Sheila Scott (1922 - 1988)

Sheila Scott was the founder and the first governor of the British branch of “The Ninety-Nines”, an association for licensed women pilots created by Amelia Earhart

Issue: 05-2021By Joseph Noronha

Sheila Scott was an English pioneer aviator who broke more than a hundred aviation records in the light aircraft category. She accomplished these feats in just seven years – between 1965 and 1972. She was a long distance flying enthusiast and flew thrice around the world solo. She was the first British pilot to fly solo around the world. And in 1971, she made a 34,000 mile “world and a half” flight in the course of which, she became the first person to fly over the North Pole in a small plane.

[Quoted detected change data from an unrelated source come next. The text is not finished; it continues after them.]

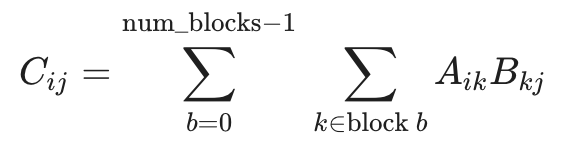
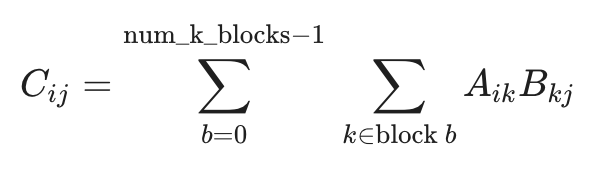
Happy with new explanation of the pseudocode

diff --git a/docs/source/tt-metalium/tt_metal/labs/matmul/lab2/lab2.rst b/docs/source/tt-metalium/tt_metal/labs/matmul/lab2/lab2.rst
@@ -469,45 +469,18 @@ there are ``num_k_blocks`` = ``3`` K-blocks. Therefore:
 Each "slab" is indicated by a different shade of purple in Figure 4.
 
 To see what computation needs to be performed such that each slab is read
-only once, consider the computation for a single output tile ``C[i][j]``:
+only once, consider the computation for a single output tile ``C[i][j]`` within ``C_block``:
 
 .. figure:: images/sum_standard.png
    :alt: ``C[i][j] = ∑ₖ A[i][k] * B[k][j]``
    :width: 250
    :align: center
 
-where:
+We can split the sum over ``k`` into consecutive chunks corresponding to K-blocks.
+Each K-block ``b`` spans some range of ``k`` values: ``(b * K_block_tiles) .. ((b + 1) * K_block_tiles - 1)``.
+Given this, we can decompose the computation of ``C[i][j]`` as follows:
 
-* ``i`` is a tile row index in ``0 .. M_block_tiles - 1``
-* ``j`` is a tile column index in ``0 .. N_block_tiles - 1``
-* ``k`` is a tile index along the K direction in ``0 .. Kt - 1``
-* ``A[i][k] × B[k][j]`` indicates multiplying A's tile at ``(i,k)`` with
-  B's tile at ``(k,j)`` and adding to the tile ``C[i][j]``.
-
-This requires traversing every tile in row ``i`` of ``A_block`` and every tile in column ``j``
-of ``B_block``. However, we know that we don't have the entire row of ``A`` and column of ``B``
-in on-chip SRAM at the same time. Therefore, we need to split the computation such that all
-computation involving a single slab is performed in a single pass.
-We can do this by observing that, for a given K-block ``b``, the computation requires only slabs
-from the ``A_block`` and ``B_block`` that are at matching block indices ``b`` (i.e. the ones with
-the same shade of purple in Figure 4).
-Therefore, we can decompose the computation of ``C[i][j]`` so that for every ``b`` in range
-``(0, 1, ..., num_k_blocks-1)`` we bring into on-chip SRAM slabs ``A_slab(b)`` and ``B_slab(b)``
-and calculate contributions from ``A_slab(b)`` and ``B_slab(b)`` to all output tiles that are part
-of ``C_block`` before proceeding to the next pair of slabs.
-
-
-
-We can split the range of ``k`` into K-blocks of size ``K_block_tiles``.
-For each K-block ``b`` we define the **set of k-indices** that are part of this K-block as:
-
-.. figure:: images/sum_k_indices_set.png
-   :alt: K-indices in K-block
-   :width: 350
-   :align: center
-
-Breaking the original equation across the K-blocks, we get:
-
+Decomposing the original equation across K-blocks, we get:
 
 .. figure:: images/sum_composite.png
    :alt: ``C[i][j] = ∑_{b=0}^{num_k_blocks-1} ∑_{k in block b} A[i][k] * B[k][j]``
@@ -521,24 +494,36 @@ Define the partial result for block ``b`` as:
    :width: 200
    :align: center
 
-Then:
+Key observation is that the partial result equation needs only tiles from the current K-block ``b``
+to compute the partial result for ``C[i][j](b)``, which is exactly what ``A_slab(b)`` and ``B_slab(b)``
+contain.
+
+To get the final result, we need to add partial results for all K-blocks:
 
 .. figure:: images/sum_across_blocks.png
    :alt: ``C[i][j] = ∑_{b=0}^{num_k_blocks-1} C[i][j](b)``
    :width: 200
    :align: center
 
+
+Observe that the above equations concerns only a single tile of the output ``C[i][j]``.
+This cimputation needs to be done for all tiles in ``C_block``, i.e. for all ``i`` and ``j``
+in ``0 .. M_block_tiles - 1`` and ``0 .. N_block_tiles - 1``.
+If we did this naively, we would iterate over ``i`` and ``j`` in the outer loops and then
+compute the partial result for each tile, which would not be conducive to data reuse.
+Instead, we iterate over K-blocks in the outer loop, bring ``A_slab(b)`` and ``B_slab(b)``
+into on-chip SRAM, and then compute contribution of this K-block to all ``C[i][j]`` tiles
+in ``C_block``.
+Given that matrix multiplication is a linear transformation, such loop interchange does not
+change the result (ignoring floating-point considerations), as discussed in Lab 1.
+
 Note that if understanding above equations with respect to tiles is confusing,
 try thinking of them as individual elements rather than tiles.
 The underlying math is the same, but it becomes easier to verify your understanding.
 
 
-
-
-We can split the sum over ``k`` into consecutive chunks corresponding to K-blocks.
-Each K-block ``b`` spans some range of ``k`` values: ``(b * K_block_tiles) .. ((b + 1) * K_block_tiles - 1)``.
-Given this, we can decompose the computation of ``C[i][j]`` as follows:
-
+Blocked Matrix Multiplication with Data Reuse Pseudocode
+========================================================
 
 The overall approach can be summarized by the following pseudo-code for a compute core:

Sheila Christine Hopkins was born on April 27, 1922, in Worcester, England. She became a nurse during the Second World War. In 1943, she tried a career as an actress, assuming the name Sheila Scott. However, her acting efforts did not meet with much success and she soon gave up. Her life changed in 1968 when she began to take flying lessons following a dare. She went solo after nine months of training. She purchased her own aircraft, an erstwhile Royal Air Force Tiger Moth single-engine biplane, which she named Myth. She worked for her commercial licence by racing and flying in long-distance rallies. She also became a demonstrator for Cessna and Piper aircraft. In 1966, she sold her Tiger Moth and purchased a Piper Comanche 260B which she named Myth Too. Myth Too was an all-metal four to six seat, singleengine, low-wing monoplane, with retractable tricycle landing gear and she used it to set no less than ninety world records.

Sheila Scott’s first solo around-the-world flight was in Myth Too and began at London’s Heathrow airport on May 18, 1966. During the next 34 days, she covered a distance of approximately 31,000 miles, remaining airborne for a total of 189 flying hours and returning to Heathrow on June 20. It was the longest solo flight till then and only the third around-theworld flight by a woman. She repeated the feat in the same plane in 1969–70. Before that she had set numerous time and distance records, including between London and Cape Town in 1967, across the North Atlantic in 1967 and across the South Atlantic in 1969. In 1967 alone, she set 23 world records. She was awarded the Harmon International Aviation Trophy for setting a new light-aircraft speed record of 28,633 miles solo in 33 days and 3 minutes. In 1968, she was awarded the Order of the British Empire (OBE) and the Royal Aero Club Gold Medal for her outstanding achievements in aviation.

In 1971, Sheila bought a twin-engine Piper PA-23-250 Aztec D and named it Mythre. She used it to become the first person to fly around the world, from equator to equator over the true North Pole in a light aircraft. Soon after setting out, she discovered that her autopilot was not working. And nearing the Pole, the plane’s nose wheel slipped out of its casing and extended, thus increasing the drag. Despite her best efforts, she could not retract the nose wheel. Undeterred by these two setbacks, she elected to continue. In her 1974 autobiography, Barefoot in the Sky, she described her flight in the Arctic region as being over “acres and acres of lonely desolate ice-packed sea as if everyone else on the earth had mysteriously disappeared and I had wandered out into space to some other planet.” During this flight, she achieved her 100th world record. The records included a new time from Darwin, Australia to London of three and a half days, beating the previous record by an impressive one and a half days. 1971 was also the year when she finally got her driving licence after four attempts in 12 years. She said, “It is terribly difficult to adjust to driving a car when you are accustomed to using your feet on rudder pedals. I wanted to haul back on the steering column and fly away.”

Sheila Scott was the founder and the first governor of the British branch of “The Ninety-Nines”, an association for licensed women pilots created by Amelia Earhart. On the subject of long-distance solo flying, Sheila once said, “People often say to me, ‘Oh, you must have been so alone flying hundreds of thousands of miles, often in appalling weather conditions,’ but when you are in the sky you don’t think of things like that.” She also revealed that she kept herself going on longdistance flights by listening to Rachmaninov and Beethoven. While she may not have felt lonely in the sky, her personal life was another matter. Her marriage to Rupert Bellamy in 1945 lasted just five years and she remained single thereafter. Throughout, she had to struggle to keep the wolf from the door. Her sad and lonely final days were spent in poverty in a one-room London apartment. She died on October 20, 1988, of lung cancer.